In America these days, the narrative always wins. Even. In. Sports.
The "Mark Richt Hot Seat" meme, and every attendant aspect of it, might be THE dumbest, most reality-denialist story currently circulating around a nation of dumb, reality-denialist stories. And, yes, I am including all the political stories I've discussed over the past 4 years.
Yes, I condsider it dumber than the lobotomy-inducing "Prezident-Obamar-Iz-Teh-Mooslim" story, because at least Obama's middle name has a Middle Eastern origin. I also consider it dumber than the jaw-slackening "Teh-Earl-In-Teh-Gulf-It-Beez-VANISHINGZ!!" story, because at least some folks don't really know what 200 million gallons of oil looks like in the Gulf of Mexico.
But even while the MRHS narrative doesn't have the same stakes as a lot of the current political BS, it does have the distinction of being the MOST repeated media fantasy backed up by the absolute zero quantity of fact. Out of the hundreds of thousands of UGA alumni, and the millions of SEC and college football fans across the world, there may be, at most, 300 individuals who seriously think that the guy on track to become the winningest coach in University of Georgia history should be canned as head coach of UGA's football team.
And they aren't the kind of 300 you'd expect to find at Thermopalye.
To believe this narrative is worthy of any credibility, you'd literally have to hand-pick your focus group from select trailer parks, Atlanta douchebag hangouts, a few envious Florida State boosters, and at least one unhinged Alabama talk radio lunatic.

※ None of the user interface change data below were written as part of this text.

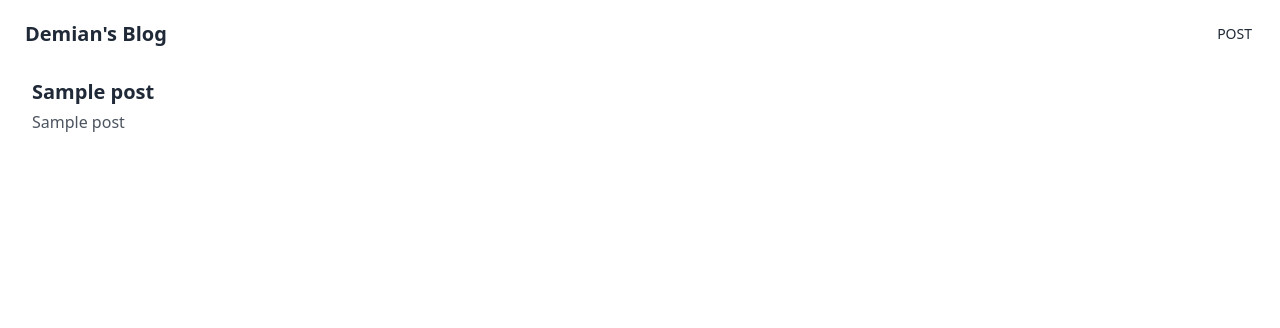
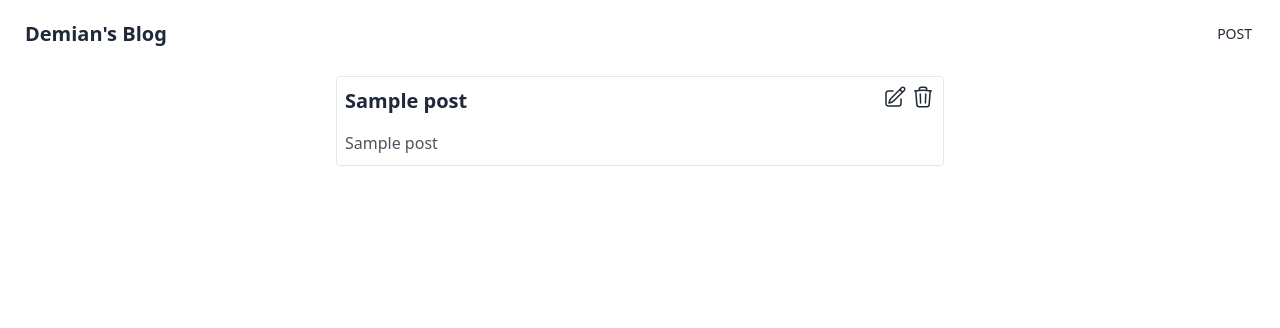
Before and after one commit to luckydem/personal_blog, a Flask app: template templates/index.html in a window 1280 px wide. Shown: the top 328 px of the page. Run offline with Flask 3, Linux system fonts and the light colour scheme; the template is opened without the code that fills it: most values are stand-ins (such as "Sample title", 1, 10 or a date in 2020); style sheets or scripts are compiled from the project's sources.

Commit message:
chore(styling): added some crud buttons and styling

```diff
--- a/main.py
+++ b/main.py
@@ -1,7 +1,6 @@
 from flask import Flask, render_template, request, redirect, url_for
 from google.cloud import datastore
 import datetime
-import markdown
 
 
 datastore_client = datastore.Client()
@@ -40,10 +39,11 @@ def home():
 
     for raw_post in raw_posts:
         if raw_post["post"] == None:
-            post = "<p>Empty Post<p>"
+            post = "Empty Post"
         else:
-            post = markdown.markdown(raw_post["post"])
-        title = raw_post.get("title")
+            post = raw_post["post"]
+
+        title = raw_post.get("title", "Empty Title")
 
         rendered_posts.append({"title": title, "post": post, "id": raw_post.id})
 
--- a/templates/index.html
+++ b/templates/index.html
@@ -9,14 +9,26 @@
 {% endblock %}
 
 {% block main %}
-    <div class="container mx-auto">
-        {% for post in posts %}
-            <div class="container post my-2 prose" id="{{ post.id }}">
+    {% for post in posts %}
+        <div class="flex my-2 p-2 border rounded w-full" id="{{ post.id }}">
+            <div class="prose grow">
                 <h3>{{ post.title }}</h3>
-                {{ post.post|safe }}
+                <div>{{ post.post|safe }}</div>
             </div>
-        {% endfor %}
-    </div>
+            <div class="flex flex-none w-[6rem] justify-end">
+                <div class="edit px-1">
+                    <svg xmlns="http://www.w3.org/2000/svg" fill="none" viewBox="0 0 24 24" stroke-width="1.5" stroke="currentColor" class="size-6">
+                        <path stroke-linecap="round" stroke-linejoin="round" d="m16.862 4.487 1.687-1.688a1.875 1.875 0 1 1 2.652 2.652L10.582 16.07a4.5 4.5 0 0 1-1.897 1.13L6 18l.8-2.685a4.5 4.5 0 0 1 1.13-1.897l8.932-8.931Zm0 0L19.5 7.125M18 14v4.75A2.25 2.25 0 0 1 15.75 21H5.25A2.25 2.25 0 0 1 3 18.75V8.25A2.25 2.25 0 0 1 5.25 6H10" />
+                    </svg>
+                </div>
+                <div class="delete">
+                    <svg xmlns="http://www.w3.org/2000/svg" fill="none" viewBox="0 0 24 24" stroke-width="1.5" stroke="currentColor" class="size-6">
+                        <path stroke-linecap="round" stroke-linejoin="round" d="m14.74 9-.346 9m-4.788 0L9.26 9m9.968-3.21c.342.052.682.107 1.022.166m-1.022-.165L18.16 19.673a2.25 2.25 0 0 1-2.244 2.077H8.084a2.25 2.25 0 0 1-2.244-2.077L4.772 5.79m14.456 0a48.108 48.108 0 0 0-3.478-.397m-12 .562c.34-.059.68-.114 1.022-.165m0 0a48.11 48.11 0 0 1 3.478-.397m7.5 0v-.916c0-1.18-.91-2.164-2.09-2.201a51.964 51.964 0 0 0-3.32 0c-1.18.037-2.09 1.022-2.09 2.201v.916m7.5 0a48.667 48.667 0 0 0-7.5 0" />
+                    </svg>
+                </div>
+            </div>
+        </div>
+    {% endfor %}
 {% endblock %}
 
 {% block scripts %}
--- a/templates/layout.html
+++ b/templates/layout.html
@@ -27,7 +27,7 @@
                 </ul>
             </div>
         </div>
-        <div class="container mx-auto px-8">
+        <div class="container mx-auto px-8 max-w-2xl">
             {% block main %}{% endblock %}
         </div>
 
```
Also changed, not shown: templates/create_post.html (+3 -9 lines), README.md.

I usually like the folks at Sports Illustrated. Hell, I usually read Staples. But it troubles me deeply that a story this easily refudiated would make it through the editorial process at a major US media publication.